During the 1930s much of that material streamed to Chartwell, Churchill’s country home where he would meet with British officers, civil servants and diplomats. He was armed with intelligence on the growth of German air power on its acquisitions of new U-Boats that could undermine the naval superiority of Britain. Churchill’s legacy is more relevant than ever. Last weekend, an Israeli F-35 pilot, only known as Colonel “T.,” gave an interview to Israel Hayom, in which he disclosed his analysis of the current Iranian military buildup.
Normally officials who had permission to speak, focused on the Iranian nuclear program or alternatively or their backing of Shi’ite terror militias across the Middle East. Colonel T’s conclusions had a different focus and were worth studying very carefully: “A regional superpower is emerging next to us, which constitutes the main threat to the State of Israel and challenges the Israeli security approach many years ahead.” He spoke about “a dramatic leap forward in its military capability.”
Adding to Colonel T.’s credentials is the fact that he is the head of the IDF General Staff’s Strategy and Third-Circle Directorate. In other words, it is his responsibility to recommend what courses of action Israel must take should Tehran break through and test an atomic device. His warnings were broader than the nuclear threat. There were Iranian actions in the Red Sea and across Africa that needed to be monitored.

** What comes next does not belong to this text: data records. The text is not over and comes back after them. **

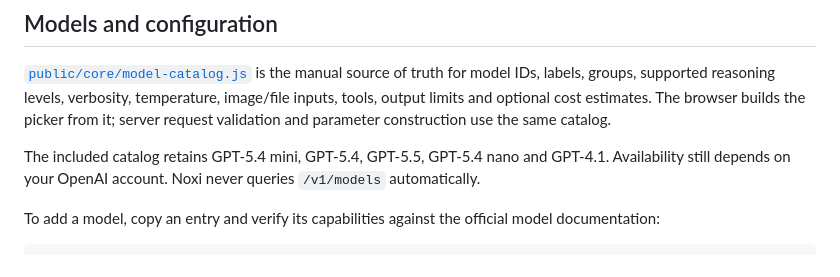
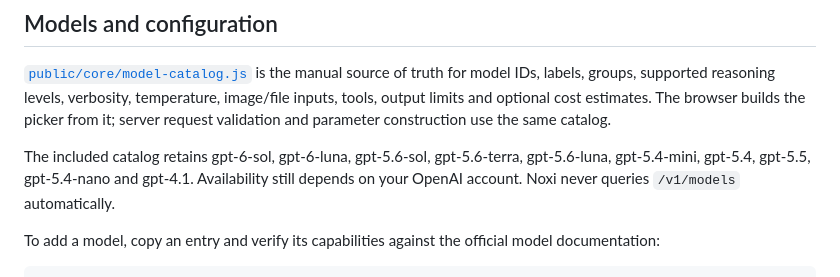
Before and after one commit to UmCristian/Noxi, a Markdown page: README.md, the part around the change. GitHub-like rendering.

Commit message:
Update model catalog in README with new versions

```diff
--- a/README.md
+++ b/README.md
@@ -72,7 +72,7 @@ Use a stable deployment domain for daily work. Browser storage is scoped to the
 
 [`public/core/model-catalog.js`](public/core/model-catalog.js) is the manual source of truth for model IDs, labels, groups, supported reasoning levels, verbosity, temperature, image/file inputs, tools, output limits and optional cost estimates. The browser builds the picker from it; server request validation and parameter construction use the same catalog.
 
-The included catalog retains GPT-5.4 mini, GPT-5.4, GPT-5.5, GPT-5.4 nano and GPT-4.1. Availability still depends on your OpenAI account. Noxi never queries `/v1/models` automatically.
+The included catalog retains gpt-6-sol, gpt-6-luna, gpt-5.6-sol, gpt-5.6-terra, gpt-5.6-luna, gpt-5.4-mini, gpt-5.4, gpt-5.5, gpt-5.4-nano and gpt-4.1. Availability still depends on your OpenAI account. Noxi never queries `/v1/models` automatically.
 
 To add a model, copy an entry and verify its capabilities against the official model documentation:
 
```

Lately, Iran has sold its drones to Russia to fight Ukraine. In the past, great powers, like Russia, were selling their most state-of-the-art weapons to the Middle East, but now the direction of those sales was beginning to move in reverse, with an Iranian military industry supplying Russia. This attested to how far Iran had progressed.
Iran has clearly adopted a long-term approach. It was back in 2004 that King Abdullah of Jordan first raised the specter of a “Shi’ite Crescent” crossing the Middle East from the Iranian border through Iraq and Syria and onward to the Mediterranean coast. Looking over the last two decades this was more than a resupply route for arming Hezbollah.
What does Iran want?
Iran wanted to remake the Middle East. It had dispatched Shi’ite proxy armies to Syria, with their families, in order to reconfigure the demography of the region as it aspired to convert Syria into a Shi’ite State. It used similar techniques elsewhere, working to expand the Shi’ite population of eastern Turkey. Taking all this activity together in recent years, it is no wonder that Colonel T. has concluded that “there is a threat developing here on a scale that we’ve never known before.”
In Damascus, in 2008, Shi’ite militia entered the famous Umayyad Mosque, one of the symbols of Sunni supremacy in Syria, in order to pray. There were cases reported in 2015 of Iraqi and Lebanese Shi’ite militia entering the Umayyad Mosque and chanting what Sunnis regarded as blasphemous prayers. Shi’ite militia are being deployed around Shi’ite shrines in and around Damascus.
Finally, Iran is using Syria as a location for new missile production facilities, especially long-range, precision-guided missiles. In some cases, Iran sought to position some of these facilities underground. In short, Syria was emerging as part of Iran’s strategic system for the region. This did not occur in a vacuum.
The Iranians have a historical tradition connecting them to Syria and surrounding states. When Shi’ism was established as the state religion in Persia by the Safavid dynasty in 1501, the Safavid Empire included what is today Iran, Iraq and large parts of Syria. Recovering lost territories became a feature of Safavid policy and that of its great rival, to its west, the Ottoman Empire. In this context, it is easy to understand where Iran’s ambitions for regional expansionism came from.
Israel can deal with the new Iranian challenge despite its scale. The most dangerous aspect of the Iranian threat comes from those in the international community, and sometimes in Israel, who do not see the entire picture of what Iran has been up to.
Contesting the action of an aggressor is a military mission above all. But it is also a diplomatic operation that must be pursued in parallel. That certainly is what drove Churchill before the outbreak of the Second World War and perhaps is what has recently been influencing those speaking for Israel at present. Undoubtedly the next Israeli government will have no choice but to act more intensely and consistently in this regard.